By Chris Collins
Petitioners seeking the recall of two school board members submitted signatures to the Baker County Clerk’s Office for verification Monday.
The group, led by chief petitioner Kerry McQuisten of Baker City, is seeking the recall of Lynne Burroughs, board chair, and director Mark Henderson.
Recall supporters contend that the two directors overstepped their authority when they voted to censure their fellow board member Kyle Knight this spring.
Burroughs, Henderson and director Andrew Bryan approved the censure after the three concluded that Knight violated his oath of office by releasing confidential information to the media and violating other aspects of district policy. Bryan is not included in the recall.
Director Jim Longwell joined Knight in voting against censure.
McQuisten said petition circulators gathered 1,066 signatures to recall Burroughs and 1,059 signatures to recall Henderson.
At least 913 valid signatures, for each board member, are required to force a recall election.
County Clerk Tami Green said Tuesday that her staff has 10 days to verify the signatures. To be valid, the petitions must be signed by people who live within the school district boundaries and who were registered voters when they signed.
McQuisten said petition circulators tried to ensure that only registered voters signed, but they gathered more signatures than were needed as a buffer against people who might have signed the petitions not knowing they were ineligible.

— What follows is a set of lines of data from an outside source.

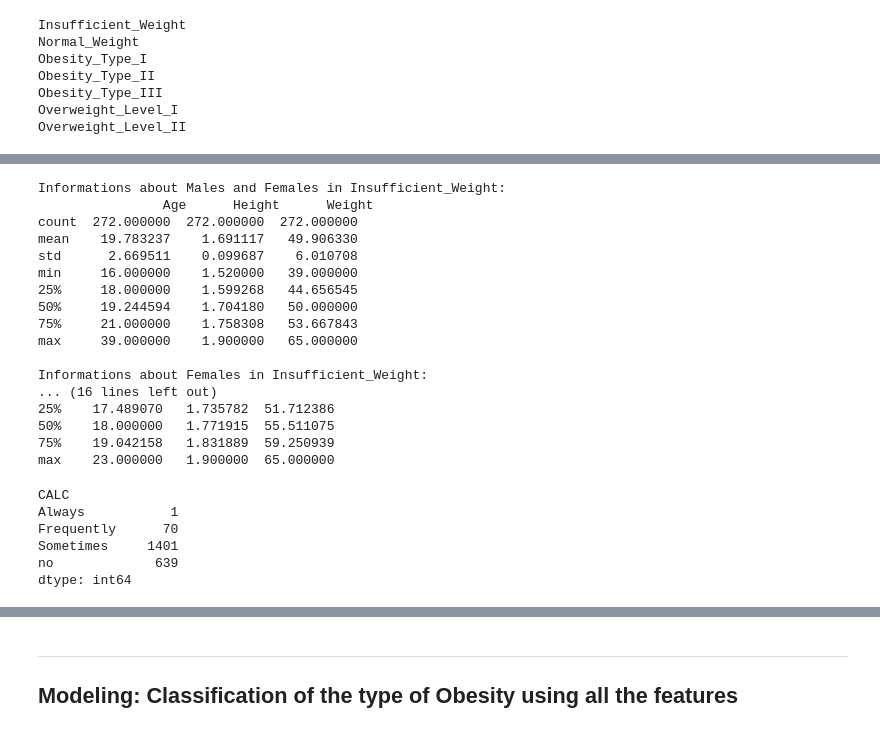
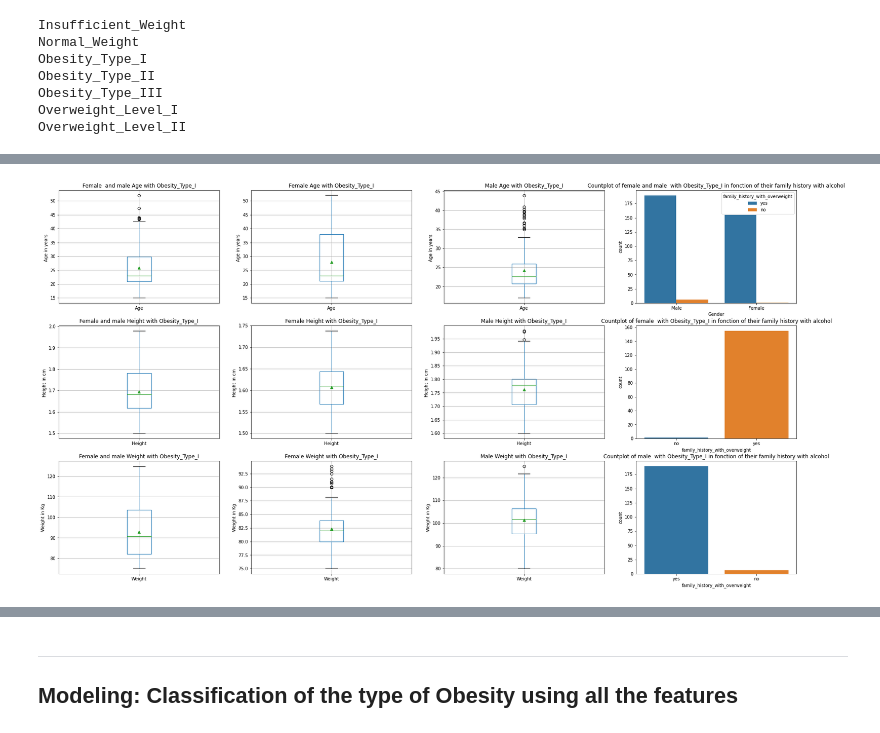
Before and after one commit to Leodespt/Projet_Python, a Jupyter notebook: NoteBook Jupyter Final.ipynb, the cells around one changed output, grey strips where cells are left out. Saved outputs shown, nothing was run; the diff lists cells and outputs as text; code cells hidden in the pictures.

```diff
--- a/NoteBook Jupyter Final.ipynb
+++ b/NoteBook Jupyter Final.ipynb
@@ -601,41 +587,16 @@ visualization_ID_Variable("Obesity_Type_III",df)
-# %%
-#OBSERVE ONE OF THSES CATEGORIES
-
-#  Insufficient_Weight
-# Normal_Weight
-# Obesity_Type_I
-# Obesity_Type_II
-# Obesity_Type_III
-# Overweight_Level_I
-# Overweight_Level_II
-
-
-visualization_ID_Variable_Table("Insufficient_Weight",df)
-# %% [output]
-Informations about Males and Females in Insufficient_Weight:
-                Age      Height      Weight
-count  272.000000  272.000000  272.000000
-mean    19.783237    1.691117   49.906330
-std      2.669511    0.099687    6.010708
-min     16.000000    1.520000   39.000000
-25%     18.000000    1.599268   44.656545
-50%     19.244594    1.704180   50.000000
-75%     21.000000    1.758308   53.667843
-max     39.000000    1.900000   65.000000
-
-Informations about Females in Insufficient_Weight:
-... (16 lines left out)
-25%    17.489070   1.735782  51.712386
-50%    18.000000   1.771915  55.511075
-75%    19.042158   1.831889  59.250939
-max    23.000000   1.900000  65.000000
-# %%
-df.describe()
-df.groupby(by="CALC").size()
-# %% [output]
-CALC
-Always           1
-Frequently      70
-Sometimes     1401
-no             639
-dtype: int64
+# %%
+#TRY IT YOURSELF!
+#OBSERVE the Age, Height, Weight and Family_history_with_overweight  for one of these obesity category:
+
+#  Insufficient_Weight
+# Normal_Weight
+# Obesity_Type_I
+# Obesity_Type_II
+# Obesity_Type_III
+# Overweight_Level_I
+# Overweight_Level_II
+
+#Choose manualy the obesity category you want to observe.
+visualization_ID_Variable("Obesity_Type_I",df)
+# %% [output]
+[figure, added]
```
Also changed, not shown: parts of 22 cells of this notebook, 1 other file.
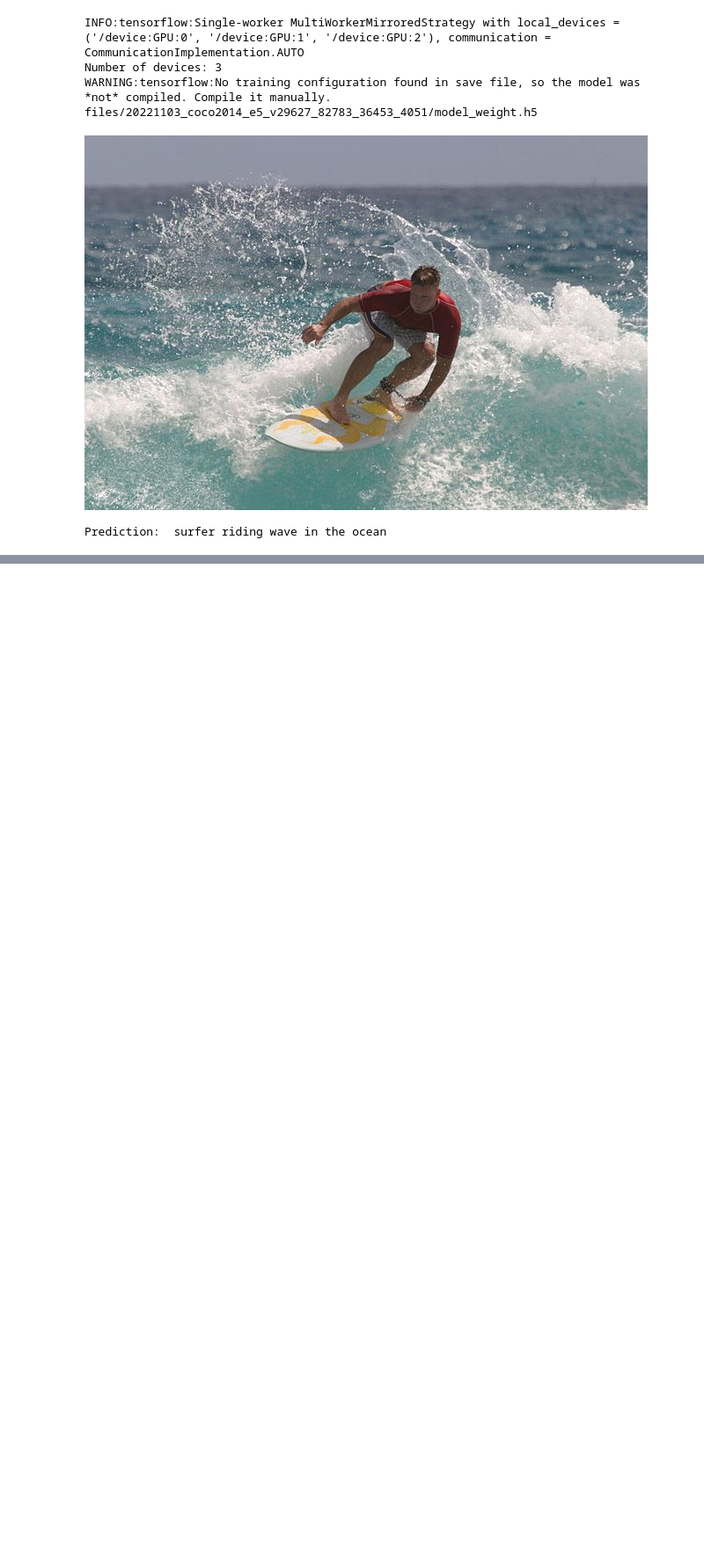
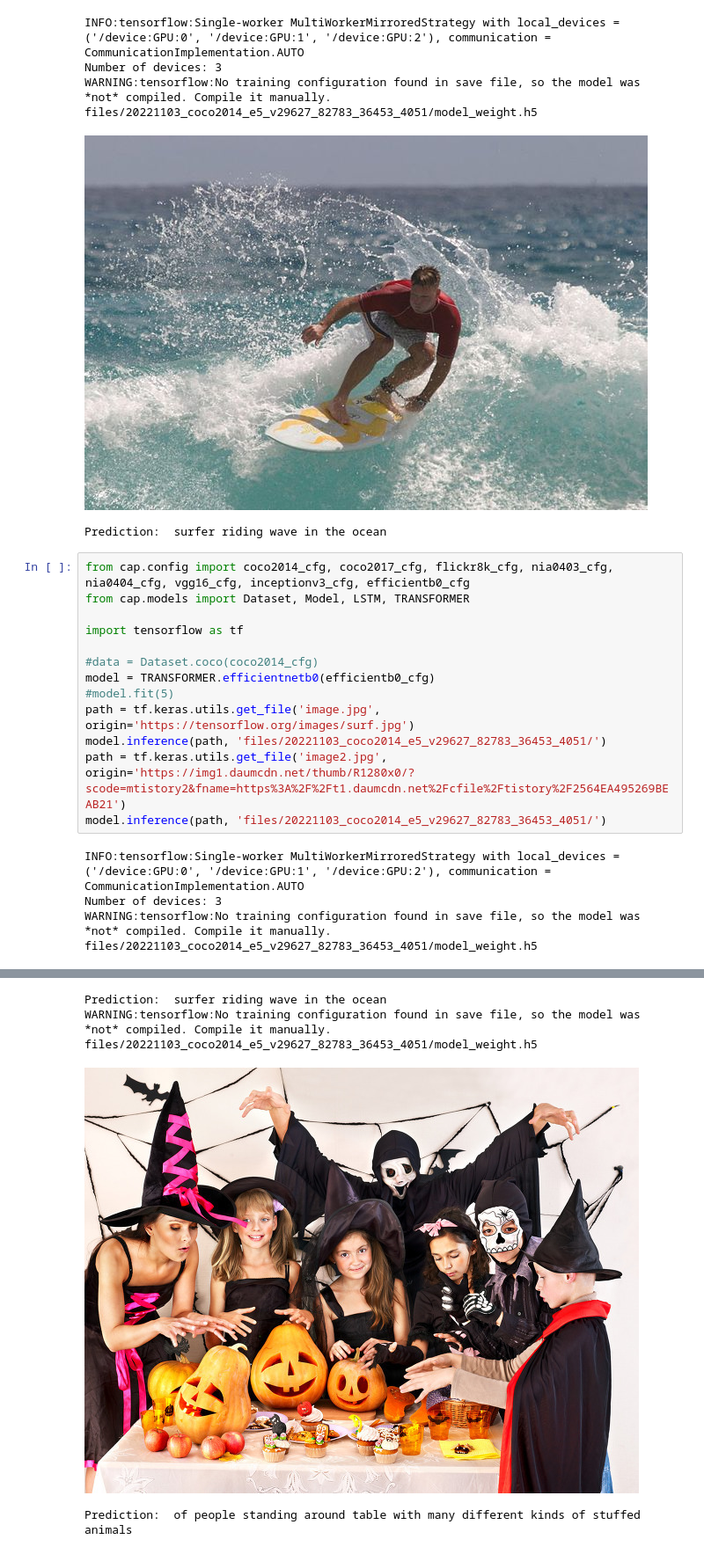
Before and after one commit to pushdown99/caption, a Jupyter notebook: cap3.ipynb, the cells around one changed output, grey strips where cells are left out. Shown at 88% size. Drawn from its saved outputs; the diff is of its cells as text; blank space fills up the shorter version.

```diff
--- a/cap3.ipynb
+++ b/cap3.ipynb
@@ -334,3 +334,21 @@ WARNING:tensorflow:No training configuration found in save file, so the model wa
 files/20221103_coco2014_e5_v29627_82783_36453_4051/model_weight.h5
 [figure]
 Prediction:  surfer riding wave in the ocean
+# %%
+from cap.config import coco2014_cfg, coco2017_cfg, flickr8k_cfg, nia0403_cfg, nia0404_cfg, vgg16_cfg, inceptionv3_cfg, efficientb0_cfg
+from cap.models import Dataset, Model, LSTM, TRANSFORMER
+
+import tensorflow as tf
+
+#data = Dataset.coco(coco2014_cfg)
+model = TRANSFORMER.efficientnetb0(efficientb0_cfg)
+#model.fit(5)
+path = tf.keras.utils.get_file('image.jpg', origin='https://tensorflow.org/images/surf.jpg')
+model.inference(path, 'files/20221103_coco2014_e5_v29627_82783_36453_4051/')
+path = tf.keras.utils.get_file('image2.jpg', origin='https://img1.daumcdn.net/thumb/R1280x0/?scode=mtistory2&fname=https%3A%2F%2Ft1.daumcdn.net%2Fcfile%2Ftistory%2F2564EA495269BEAB21')
+model.inference(path, 'files/20221103_coco2014_e5_v29627_82783_36453_4051/')
+# %% [output]
+INFO:tensorflow:Single-worker MultiWorkerMirroredStrategy with local_devices = ('/device:GPU:0', '/device:GPU:1', '/device:GPU:2'), communication = CommunicationImplementation.AUTO
+Number of devices: 3
+WARNING:tensorflow:No training configuration found in save file, so the model was *not* compiled. Compile it manually.
+files/20221103_coco2014_e5_v29627_82783_36453_4051/model_weight.h5
@@ -336,0 +356,5 @@ Prediction:  surfer riding wave in the ocean
+Prediction:  surfer riding wave in the ocean
+WARNING:tensorflow:No training configuration found in save file, so the model was *not* compiled. Compile it manually.
+files/20221103_coco2014_e5_v29627_82783_36453_4051/model_weight.h5
+[figure, added]
+Prediction:  of people standing around table with many different kinds of stuffed animals
```
Also changed, not shown: parts of 2 cells of this notebook.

If circulators reach the 913-signature threshold for both Burroughs and Henderson, each would have five days to resign or give a statement of justification for why they should be retained. There would be separate ballots for each director.
Burroughs and Henderson plan to contest the recall. Both said they will wait to see whether the election will go forward before commenting further, however.
“I will be kind of surprised if they get the numbers,” Henderson said. “They got more than I would have guessed, I’ll give them credit for that.”
If the petitions include enough valid signatures, Green will have 35 days to schedule an election. Based on the most recent recall election in which two City Council members were subjects of a failed recall, Green expects the election would cost more than $10,000. The expense would be borne by the school district.
McQuisten said the board members could save the district the expense if they would resign rather than force the election.
“If they listen to the message the community has just sent them, they’ll take that option and save the time and expense of a special election,” she wrote in an email to the Baker City Herald. “The opportunity to save those election funds is in their court.”
McQuisten filed the recall against the two in late April. She said Tuesday that she continues to believe that asking voters to decide whether to keep Burroughs and Henderson on the board is the right course of action.
McQuisten said she decided not to include Bryan in the recall.
“We’ll see how it goes,” she said, adding that she believes removing Burroughs and Henderson from the board will “change the whole dynamic of how that board operates.”
McQuisten said she would like to see the board be “more transparent to the public and recognize that they serve the public.”
She’s not interested in serving on the board and will consider her work done after the recall is put to a vote.
“Hopefully people from the community will step up and the board will go from there,” McQuisten said.
But that will take time. For now, the petitioners’ activities are limited while the County Clerk’s office completes its tasks.
“All we can do is sit and wait,” McQuisten said.